Families & the Community

With Opioid Addiction on the Rise, Schools Try to Expand Services for Children (Video)

By Cat McGrath — August 17, 2018 1 min read
  • Save to favorites
  • Print

by guest blogger Cat McGrath

The number of pregnant women addicted to opioids quadrupled from 1999 to 2014, according to a new federal report. Their children are likely to enter the world at greater risk of health problems and developmental delays, and many end up in foster care, putting additional burdens on social service agencies and forcing schools to take on new roles.

In the latest study, the Centers for Disease Control and Prevention tracked the number of pregnant women addicted to opioids over a period of 15 years.
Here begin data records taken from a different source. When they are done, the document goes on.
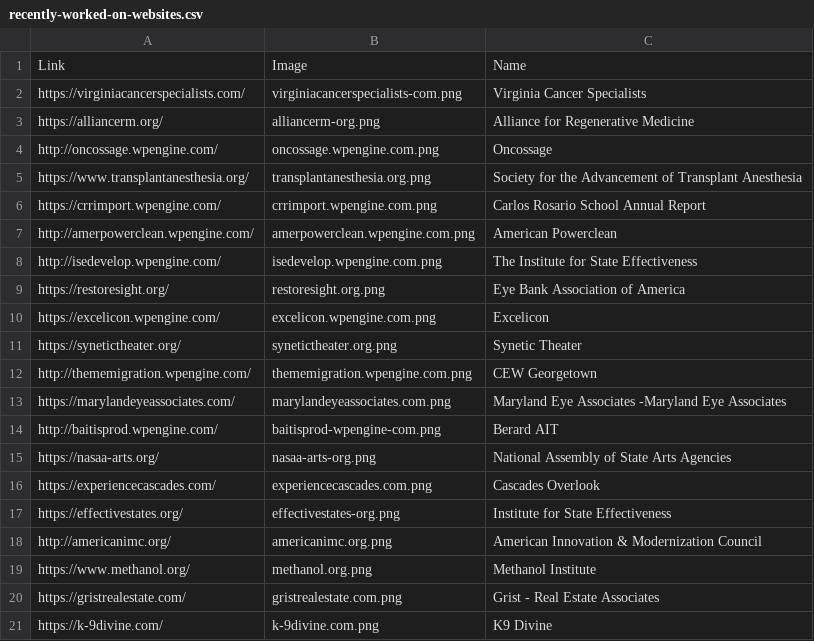
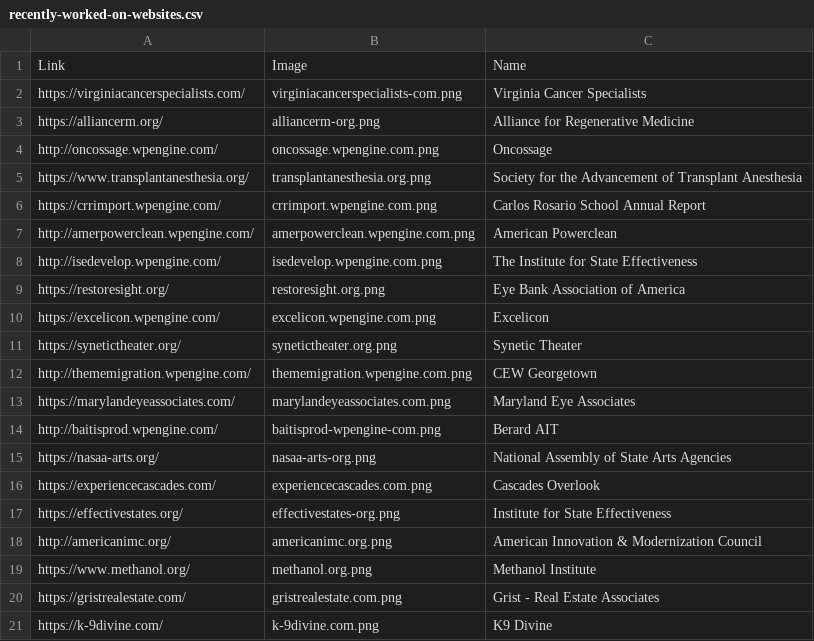
Before and after one commit to johncrislasta/johncrislasta.github.io, a CSV file: js/data/recently-worked-on-websites.csv, drawn as a sheet.

Commit message:
Fixed missing image for maryland eye associates

```diff
--- a/js/data/recently-worked-on-websites.csv
+++ b/js/data/recently-worked-on-websites.csv
@@ -12,3 +12,3 @@ https://synetictheater.org/,synetictheater.org.png,Synetic Theater
 http://thememigration.wpengine.com/,thememigration.wpengine.com.png,CEW Georgetown
-https://marylandeyeassociates.com/,marylandeyeassociates.com.png,Maryland Eye Associates -Maryland Eye Associates
+https://marylandeyeassociates.com/,marylandeyeassociates.com.png,Maryland Eye Associates
 http://baitisprod.wpengine.com/,baitisprod-wpengine-com.png,Berard AIT
```
Also changed, not shown: 2 other files.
Nationally, the prevalence of women with opioid use disorder giving birth, rose from 1.5 mothers per 1,000 births to 6.5. West Virginia, which has one of the highest rates of opioid abuse in the U.S., has seen a 39 percent increase in children placed in foster care over the past six years.

One family who spoke to Education Week in December of 2016 has experienced firsthand the trauma and academic challenges faced by children whose parents are addicted to opioids. Carrie and Paul Sotomayor, of Cottageville, W.Va., adopted two young sisters, Briana and Riley, several years ago and took in an infant boy as a foster child in 2016. Their mothers were addicted to drugs and could not take care of them.

“When we brought [our foster son] through the door,” Carrie said, “Riley just burst into tears and said, how could anybody have done drugs and hurt this little baby. It just broke her heart.”

Watch the full story here:

Though many foster parents like the Sotomayors are helping to care for children whose parents are no longer able to, schools are also offering services and support.

“We assume that everything needs to be provided here, said Tracy LeMasters, the principal at Cottageville Elementary in Jackson County, W.Va. “That means if they need clothes, we’re going to give them clothes. If they need food, we’re going to get them food. They need love, we’re giving them the hug.”

As part of our coverage of the fallout from the opioid epidemic, we also spoke with J.D. Vance, the author of the best-seller Hillbilly Elegy, a memoir of his troubled childhood in West Virginia. Here’s what he had to say:

A version of this news article first appeared in the On Air: A Video Blog blog.